In return for stepping down after just two terms in office, Botswana’s (ex) President Festus Mogae will receive $5 million over the next 10 years, and $200,000 per year for the remainder of his life.

From where does this generosity spring? Mo Ibrahim’s prize, whose purpose is to get the incentives right for African leaders. (The full Time story is here, and the NY Times one here.)

Here’s what I wish I knew: did this money play any role whatsoever in Mogae’s decision? I doubt it.

More importantly, are the autocrats of the continent swayed? Also doubtful.

Some leaders are motivated by a vision–one that usually includes them at the head of the state–and a measly $5 million won’t do much to change that intrinsic, possibly insane, motivation and megalomania. Witness Ugandan President Museveni’s ridicule of the Ibrahim prize last year.

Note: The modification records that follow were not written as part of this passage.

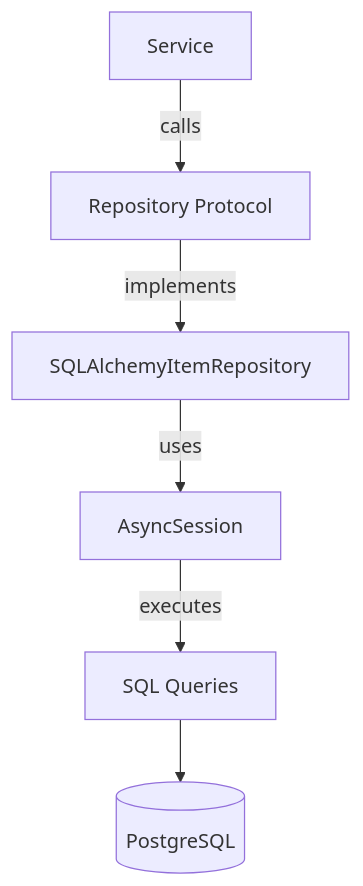
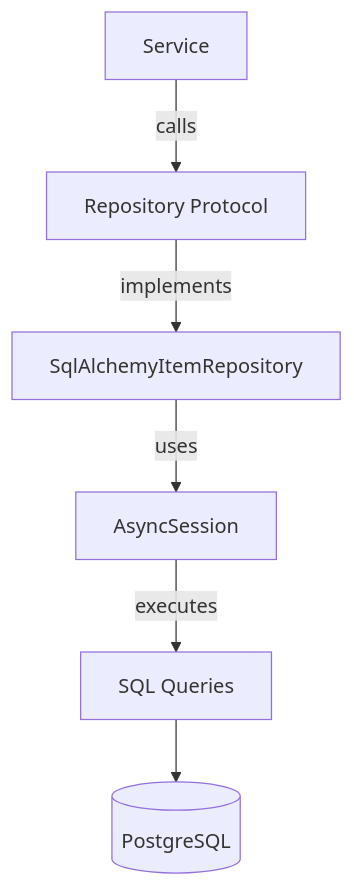
One commit to berserkhmdvhb/fullstack_template changed the fourth of 7 diagrams in wiki/backend-architecture.md. Above: the diagram before and after it, drawn with Mermaid. The commit also changed other lines of this file and 26 other files, not shown here.

````diff
--- a/wiki/backend-architecture.md
+++ b/wiki/backend-architecture.md
@@ -186,8 +185,8 @@
 ```mermaid
 flowchart TB
     Service["Service"] -->|"calls"| Repo["Repository Protocol"]
-    Repo -->|"implements"| SA["SQLAlchemyItemRepository"]
+    Repo -->|"implements"| SA["SqlAlchemyItemRepository"]
     SA -->|"uses"| Session["AsyncSession"]
     Session -->|"executes"| SQL["SQL Queries"]
     SQL --> DB[("PostgreSQL")]
 ```
````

Multiply this effect by twelve if the autocrat loathes or fears the politicians that could take his place. Do not underestimate the personal and ideological hatred that pervades personal rule.

And don’t forget: Presidents fear not just their own skins, but that of their cronies. Why has Mugabe held so tight to the reins of power? His generals and ministers may be giving him little choice. Perhaps the Old Man even cares about their fate.

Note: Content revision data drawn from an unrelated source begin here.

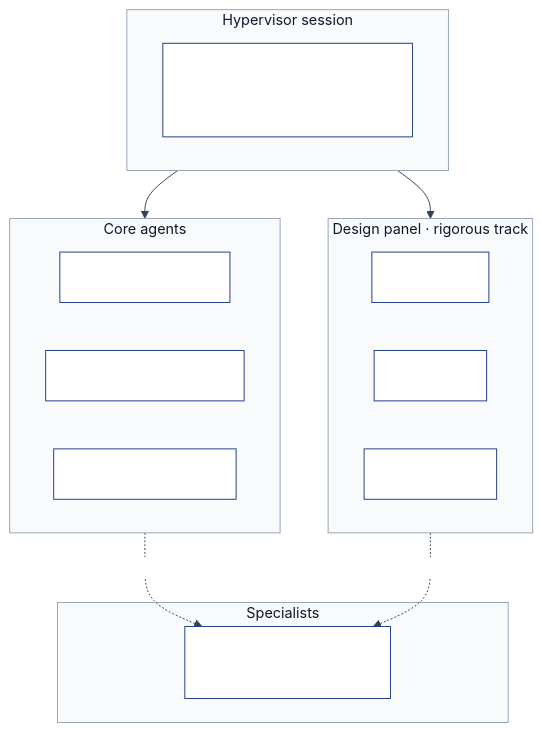
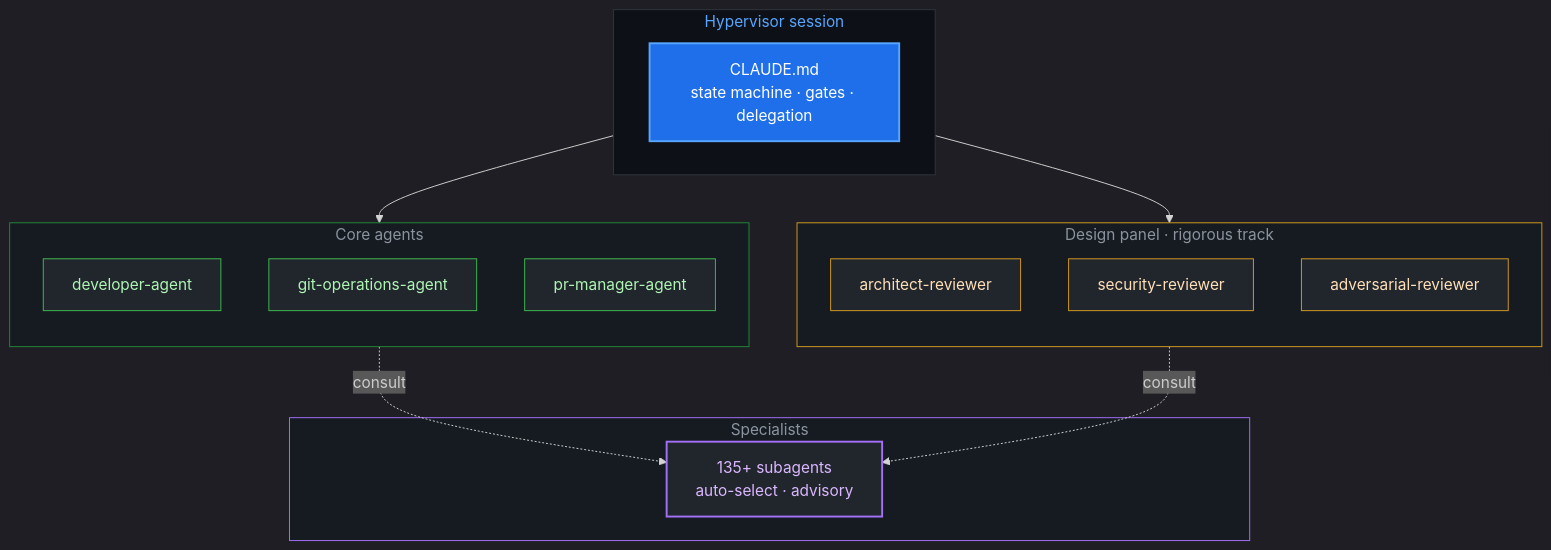
One commit to surajSFDC/agentic-swe changed the third of 3 diagrams in README.md. Above: the diagram before and after it, drawn with Mermaid. The commit also changed other lines of this file, not shown here.

First line of the commit message:
Fix README Mermaid contrast for GitHub dark theme

````diff
--- a/README.md
+++ b/README.md
@@ -184,30 +205,45 @@
 ```mermaid
-%%{init: {'theme': 'base', 'themeVariables': {'fontFamily': 'system-ui, Segoe UI, Roboto, Helvetica, Arial, sans-serif', 'fontSize': '15px', 'primaryColor': '#1d4ed8', 'primaryTextColor': '#ffffff', 'primaryBorderColor': '#1e3a8a', 'secondaryColor': '#f1f5f9', 'secondaryTextColor': '#0f172a', 'secondaryBorderColor': '#64748b', 'tertiaryColor': '#ecfdf5', 'tertiaryTextColor': '#064e3b', 'tertiaryBorderColor': '#047857', 'lineColor': '#334155', 'textColor': '#0f172a', 'mainBkg': '#ffffff', 'clusterBkg': '#f8fafc', 'clusterBorder': '#94a3b8', 'titleColor': '#0f172a', 'edgeLabelBackground': '#ffffff'}}}%%
+%%{init: {'theme': 'dark', 'fontFamily': 'ui-sans-serif, system-ui, -apple-system, Segoe UI, sans-serif'}}%%
 flowchart TB
     subgraph hv["Hypervisor session"]
         pol["CLAUDE.md<br/>state machine · gates · delegation"]
     end
 
     subgraph core["Core agents"]
-        direction LR
+        direction TB
         d["developer-agent"]
         g["git-operations-agent"]
         m["pr-manager-agent"]
     end
 
     subgraph panel["Design panel · rigorous track"]
-        direction LR
-        ar["architect"]
-        sr["security"]
-        adv["adversarial"]
+        direction TB
+        ar["architect-reviewer"]
+        sr["security-reviewer"]
+        adv["adversarial-reviewer"]
     end
 
     subgraph cat["Specialists"]
         catalog["135+ subagents<br/>auto-select · advisory"]
     end
 
     hv --> core
     hv --> panel
     core -.->|consult| catalog
     panel -.->|consult| catalog
+
+    classDef hyper fill:#1f6feb,stroke:#58a6ff,color:#ffffff,stroke-width:2px
+    classDef agent fill:#21262d,stroke:#3fb950,color:#aff5b4,stroke-width:1px
+    classDef panelN fill:#21262d,stroke:#d29922,color:#ffdfb8,stroke-width:1px
+    classDef catalogN fill:#21262d,stroke:#a371f7,color:#dbb7ff,stroke-width:2px
+
+    class pol hyper
+    class d,g,m agent
+    class ar,sr,adv panelN
+    class catalog catalogN
+
+    style hv fill:#0d1117,stroke:#30363d,color:#58a6ff
+    style core fill:#161b22,stroke:#238636,color:#8b949e
+    style panel fill:#161b22,stroke:#d29922,color:#8b949e
+    style cat fill:#161b22,stroke:#a371f7,color:#8b949e
 ```
````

To treat an autocrat as though he were a greedy schemer and not a man of pride and prejudice is misguided. To treat an autocracy as an individual and not a network of power-brokers is naive.

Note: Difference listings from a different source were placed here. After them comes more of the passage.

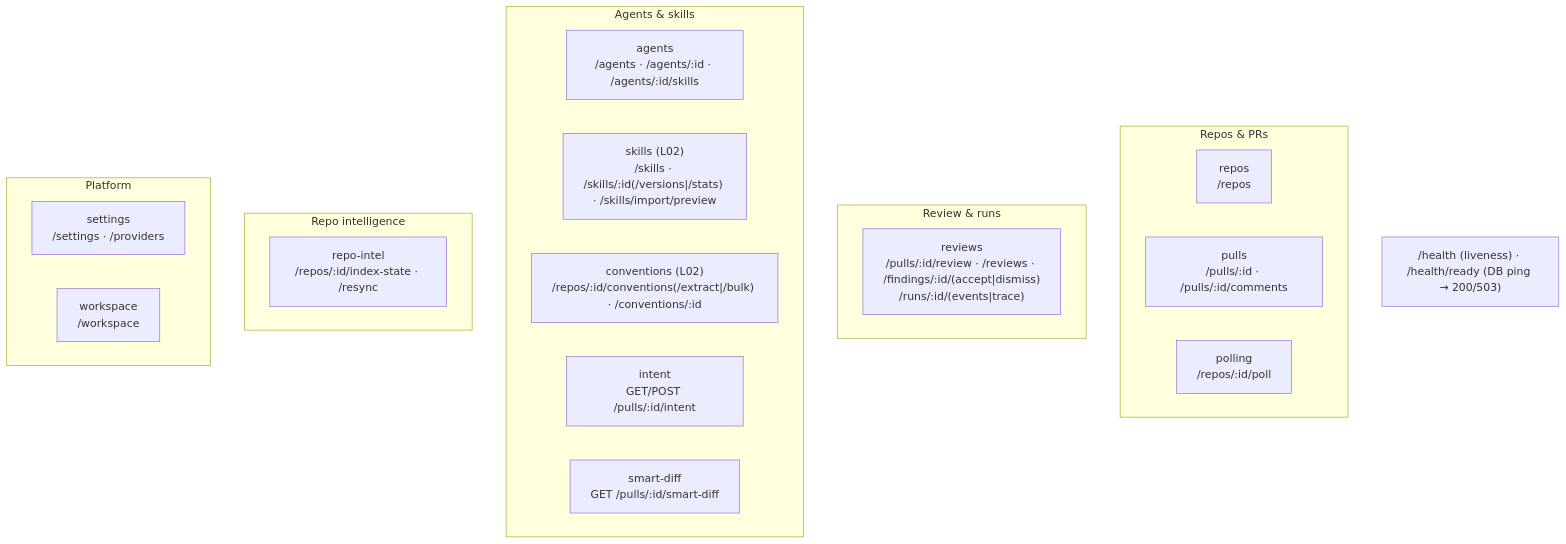
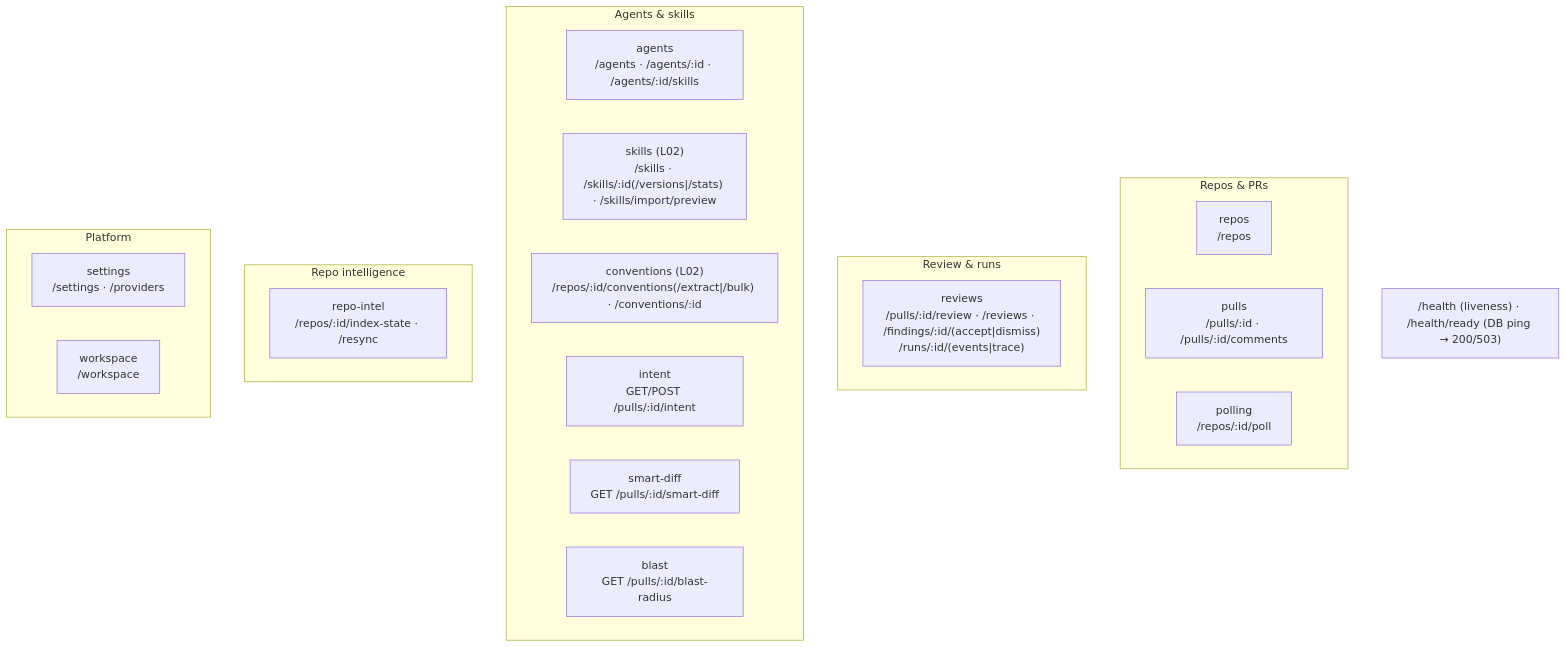
One commit to aptrnk1/dev-digest changed the second of 2 diagrams in server/README.md. Above: the diagram before and after it, drawn with Mermaid. The commit also changed 15 other files, not shown here.

Commit message:
Blast Radius T2: blast module + route

````diff
--- a/server/README.md
+++ b/server/README.md
@@ -64,26 +64,27 @@
 ```mermaid
 flowchart TB
   subgraph Repos_PRs["Repos & PRs"]
     repos["repos<br/>/repos"]
     pulls["pulls<br/>/pulls/:id · /pulls/:id/comments"]
     polling["polling<br/>/repos/:id/poll"]
   end
   subgraph Review["Review & runs"]
     reviews["reviews<br/>/pulls/:id/review · /reviews · /findings/:id/(accept|dismiss)<br/>/runs/:id/(events|trace)"]
   end
   subgraph Agents["Agents & skills"]
     agents["agents<br/>/agents · /agents/:id · /agents/:id/skills"]
     skills["skills (L02)<br/>/skills · /skills/:id(/versions|/stats) · /skills/import/preview"]
     conventions["conventions (L02)<br/>/repos/:id/conventions(/extract|/bulk) · /conventions/:id"]
     intent["intent<br/>GET/POST /pulls/:id/intent"]
     smartDiff["smart-diff<br/>GET /pulls/:id/smart-diff"]
+    blast["blast<br/>GET /pulls/:id/blast-radius"]
   end
   subgraph Intel["Repo intelligence"]
     repoIntel["repo-intel<br/>/repos/:id/index-state · /resync"]
   end
   subgraph Platform["Platform"]
     settings["settings<br/>/settings · /providers"]
     workspace["workspace<br/>/workspace"]
   end
   HEALTH["/health (liveness) · /health/ready (DB ping → 200/503)"]
 ```
````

I’m thrilled that Mogae is getting the money; he deserves it. But let’s call it what is is: not an incentive for bad leaders, but a golden handshake for the good ones.

Happy retirement, Festus.

3 thoughts on “No to Mo money

  1. wouldn't be surprised to find out that the money is, at least in part, a payoff for stepping down 18 months before the election so that khama could move in & appoint his own cabinet (replete w/ military pals) w/o ever being elected to office. so much for democracy, eh?

    of course, mogae came into office the same way, which ensures that party control over the state (and esp the gatekeeper role for the diamond industry).

    one thing that mogae was not happy w/ was u.s. pressure to meddle more in zim, which lt. gen. khama had no problem with. and then, combining the militarization of botswana's govt, along w/ the intelligence bill, khama's obsession w/ secrecy, spying & authoritarian order, not to mention his early efforts (rebuffed, so far) to rule by decree, curb free speech, etc, and botswana fast slips from anything qualifying as a democracy

    years of the u.s.' military-to-military relationships/patronage of the BDF are now paying off. most of the officer corps are IMET grads. khama is pro-AFRICOM in hostile SADC territory, ready to take on more responsibility & swim against the current, as exemplified by his boycotting the august SADC summit following elections in zim.

    compared to what that proxy role portends, several million dollars payoff to mogae is a cynical drop-in-the-bucket

    some related web references
    mmegi: At long last Khama will face his son

    african security review: THE BOTSWANA DEFENCE FORCE: Evolution of a professional African military

    daily nation: Is Botswana’s new leader hero or dictator?

  2. Agreed, BUT $ matters on the margin AND it’s a type of celebrity prize — like Peace Nobel — that opens new doors.